Terms expiring in 2019 include President, Vice President and Secretary.  Last year, seven members were elected to serve through 2023; other terms expire in 2021 and 2022. Officers are all up for election/re-election every year.

The present CAS leadership will prepare an Officer and Director Ballot for member approval. The slate may contain Directors whose term has expired but are interested in continuing their service. 
If you are interested in joining the Board and helping to assure the success of CAS, please volunteer!  (Time commitment includes a Board of Directors meeting to be held at 2:00pm, before the February 23 lecture.)

Please do contact our President, Ray Young, to get on the ballot before the January 26 meeting, or attend and nominate yourself at the meeting.

We hope to hear from you and see you on January 26 starting with the 3:00pm social period.

Officers and Board 2020
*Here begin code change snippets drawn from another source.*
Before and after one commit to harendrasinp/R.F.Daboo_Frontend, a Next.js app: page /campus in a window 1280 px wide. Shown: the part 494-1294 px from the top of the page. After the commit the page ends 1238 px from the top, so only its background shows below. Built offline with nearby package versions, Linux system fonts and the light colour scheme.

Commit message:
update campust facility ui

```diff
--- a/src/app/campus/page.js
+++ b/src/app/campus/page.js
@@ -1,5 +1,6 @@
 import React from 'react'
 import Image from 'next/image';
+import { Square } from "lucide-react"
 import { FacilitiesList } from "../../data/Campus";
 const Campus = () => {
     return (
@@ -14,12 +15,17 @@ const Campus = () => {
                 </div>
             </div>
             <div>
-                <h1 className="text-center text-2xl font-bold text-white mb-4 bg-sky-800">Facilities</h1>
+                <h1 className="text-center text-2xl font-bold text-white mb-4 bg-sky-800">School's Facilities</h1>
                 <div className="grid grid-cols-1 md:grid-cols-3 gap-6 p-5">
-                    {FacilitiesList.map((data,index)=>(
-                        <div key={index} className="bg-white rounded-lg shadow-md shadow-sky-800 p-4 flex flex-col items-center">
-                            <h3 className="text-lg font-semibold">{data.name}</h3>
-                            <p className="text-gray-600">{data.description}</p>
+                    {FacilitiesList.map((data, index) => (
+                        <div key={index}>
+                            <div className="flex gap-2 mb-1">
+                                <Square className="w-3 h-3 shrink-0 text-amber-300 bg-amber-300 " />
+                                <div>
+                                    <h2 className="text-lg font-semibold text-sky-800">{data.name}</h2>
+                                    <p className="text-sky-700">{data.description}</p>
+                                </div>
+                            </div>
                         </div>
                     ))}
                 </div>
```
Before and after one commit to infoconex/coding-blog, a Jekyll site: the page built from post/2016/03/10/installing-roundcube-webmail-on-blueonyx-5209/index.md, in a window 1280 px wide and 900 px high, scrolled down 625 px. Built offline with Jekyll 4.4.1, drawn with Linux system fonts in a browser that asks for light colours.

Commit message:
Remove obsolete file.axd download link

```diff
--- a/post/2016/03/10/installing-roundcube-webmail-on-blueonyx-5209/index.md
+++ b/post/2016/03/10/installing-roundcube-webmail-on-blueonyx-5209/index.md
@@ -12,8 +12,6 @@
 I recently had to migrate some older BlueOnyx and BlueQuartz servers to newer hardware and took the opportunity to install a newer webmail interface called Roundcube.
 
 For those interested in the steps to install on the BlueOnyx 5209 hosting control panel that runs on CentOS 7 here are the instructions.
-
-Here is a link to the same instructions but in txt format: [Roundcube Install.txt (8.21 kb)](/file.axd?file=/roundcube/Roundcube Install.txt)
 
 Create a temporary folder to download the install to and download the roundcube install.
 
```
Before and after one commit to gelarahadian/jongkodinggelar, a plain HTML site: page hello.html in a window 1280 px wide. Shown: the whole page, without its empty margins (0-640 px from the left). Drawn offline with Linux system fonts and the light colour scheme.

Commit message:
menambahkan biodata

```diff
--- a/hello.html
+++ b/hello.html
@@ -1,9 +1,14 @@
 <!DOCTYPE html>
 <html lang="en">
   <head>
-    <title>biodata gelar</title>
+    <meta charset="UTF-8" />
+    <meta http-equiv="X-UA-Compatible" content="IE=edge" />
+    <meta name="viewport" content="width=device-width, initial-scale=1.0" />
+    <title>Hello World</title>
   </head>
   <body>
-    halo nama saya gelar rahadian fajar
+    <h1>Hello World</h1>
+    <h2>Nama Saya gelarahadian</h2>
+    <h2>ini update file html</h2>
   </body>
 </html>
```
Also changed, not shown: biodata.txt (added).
President Raymond Young, 2020
Vice President Lucy Kennedy, 2020
Secretary & Newsletter Editor
Robert Stelton, 2020
Treasurer Michael Ruggeri, 2020
Director Judith Greene, 2023
Director Peter Greene, 2023
Director Jeanne Jesernik, 2023
Director Doreen Stelton, 2023
Director Ann Wilson-Dooley, 2023
Director Bryna Gamson, 2023
Director Sally Campbell, 2021
Director Edith Castro-Young, 2021
Director David Zucker, 2021
Director Lynn Miller, 2022
Director Jeanne Zasadil, 2022
Director Mary Ann Bloom, 2022
Director_________________  & perhaps ..... you?

Effective January 31, 2020

Effective January 31, 2020

The Palimpsest

from Bob Stelton

CAS/Saxons & Mississippians

Placement of Midewin National Tallgrass Prairie tenants on a historical timeline extends from pre-Columbian Amerindians to the present – more than 1600 years. Dealing with so broad a time span one can expect many surprises and many discoveries and more disappointments.

Several seasons working at the Orendorf Site salvage dig encouraged me to escort a group of my students to the Mucking Anglo-Saxon UK salvage site.

Both sites fell short on Indiana Jones and long on memories. Assigned to excavate a Saxon grave, I uncovered an empty grave and disappointment.

Joe Wheeler’s description of thermal imaging and applying the technology would have improved usage of the time available for Mucking volunteers.  At a second burial, I found body stains and a shield boss.

Adventuring with the Chicago Archaeological Society

Special thanks to Edith Young who arranged for a joyous holiday buffet. And thanks to Lucy Kennedy and Joe Wheeler.  Come back soon Joe.

For a scintillating afternoon, join the Chicago Archaeological Society as it explores human travels across the globe. There’s no admission charge: just open your mind at ChicagoArchaeologicalSociety.com.